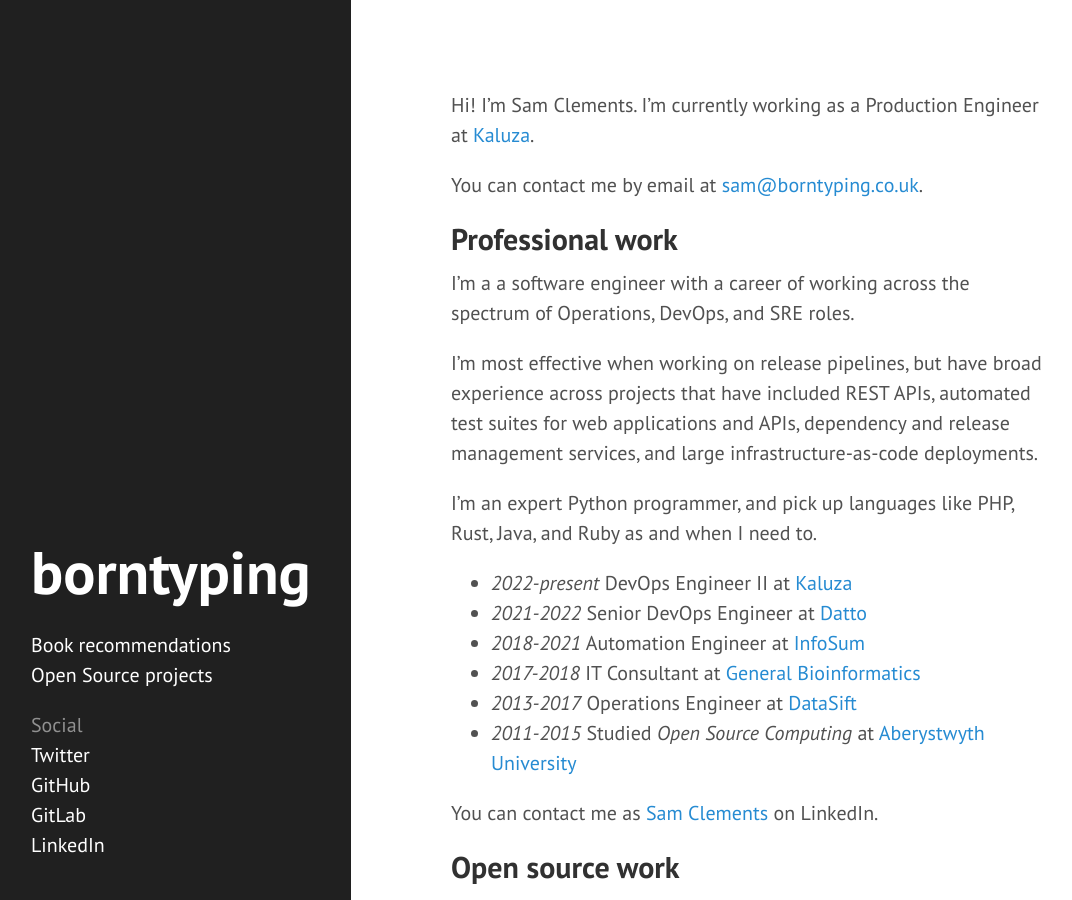
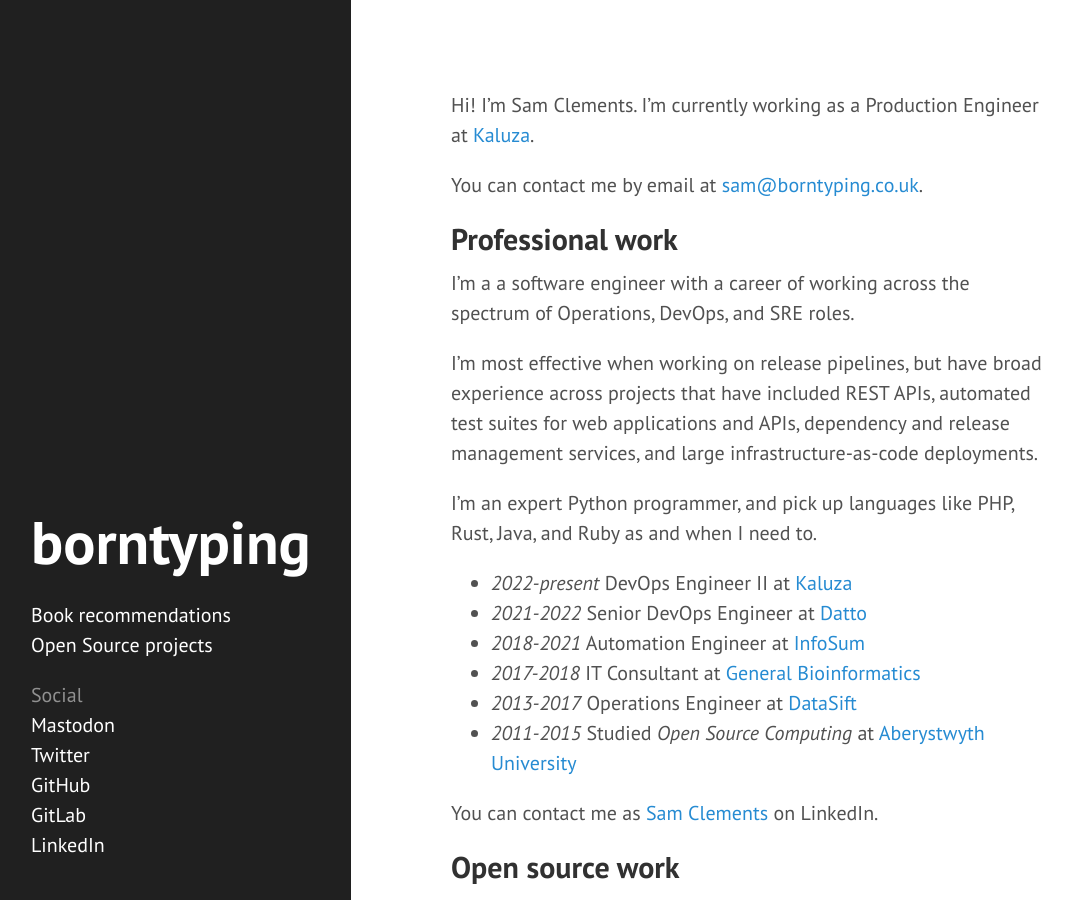
Before and after one commit to borntyping/borntyping.github.io, a Jekyll site: the page built from index.md, in a window 1280 px wide and 900 px high. Shown: the whole window, without its empty margins (9-1081 px from the left). Built offline with Jekyll 4.4.1, drawn with Linux system fonts in a browser that asks for light colours.

Commit message:
Update default.html

```diff
--- a/_layouts/default.html
+++ b/_layouts/default.html
@@ -35,9 +35,10 @@
 
       <nav class="sidebar-nav">
         <span class="sidebar-nav-item">Social</span>
-        <a class="sidebar-nav-item" rel="me" href="http://twitter.com/borntyping">Twitter</a>
-        <a class="sidebar-nav-item" rel="me" href="http://github.com/borntyping/">GitHub</a>
-        <a class="sidebar-nav-item" rel="me" href="http://gitlab.com/borntyping/">GitLab</a>
+        <a class="sidebar-nav-item" rel="me" href="https://mstdn.social/@borntyping">Mastodon</a>
+        <a class="sidebar-nav-item" rel="me" href="https://twitter.com/borntyping">Twitter</a>
+        <a class="sidebar-nav-item" rel="me" href="https://github.com/borntyping/">GitHub</a>
+        <a class="sidebar-nav-item" rel="me" href="https://gitlab.com/borntyping/">GitLab</a>
         <a class="sidebar-nav-item" rel="me" href="https://www.linkedin.com/in/borntyping/">LinkedIn</a>
       </nav>
 
```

* * * * *

# [Task objective]
Each record should be given again exactly, with no picture carried over.

# [Written solution]
Before and after one commit to borntyping/borntyping.github.io, a Jekyll site: the page built from index.md, in a window 1280 px wide and 900 px high. Shown: the whole window, without its empty margins (9-1081 px from the left). Built offline with Jekyll 4.4.1, drawn with Linux system fonts in a browser that asks for light colours.

Commit message:
Update default.html

```diff
--- a/_layouts/default.html
+++ b/_layouts/default.html
@@ -35,9 +35,10 @@
 
       <nav class="sidebar-nav">
         <span class="sidebar-nav-item">Social</span>
-        <a class="sidebar-nav-item" rel="me" href="http://twitter.com/borntyping">Twitter</a>
-        <a class="sidebar-nav-item" rel="me" href="http://github.com/borntyping/">GitHub</a>
-        <a class="sidebar-nav-item" rel="me" href="http://gitlab.com/borntyping/">GitLab</a>
+        <a class="sidebar-nav-item" rel="me" href="https://mstdn.social/@borntyping">Mastodon</a>
+        <a class="sidebar-nav-item" rel="me" href="https://twitter.com/borntyping">Twitter</a>
+        <a class="sidebar-nav-item" rel="me" href="https://github.com/borntyping/">GitHub</a>
+        <a class="sidebar-nav-item" rel="me" href="https://gitlab.com/borntyping/">GitLab</a>
         <a class="sidebar-nav-item" rel="me" href="https://www.linkedin.com/in/borntyping/">LinkedIn</a>
       </nav>
 
```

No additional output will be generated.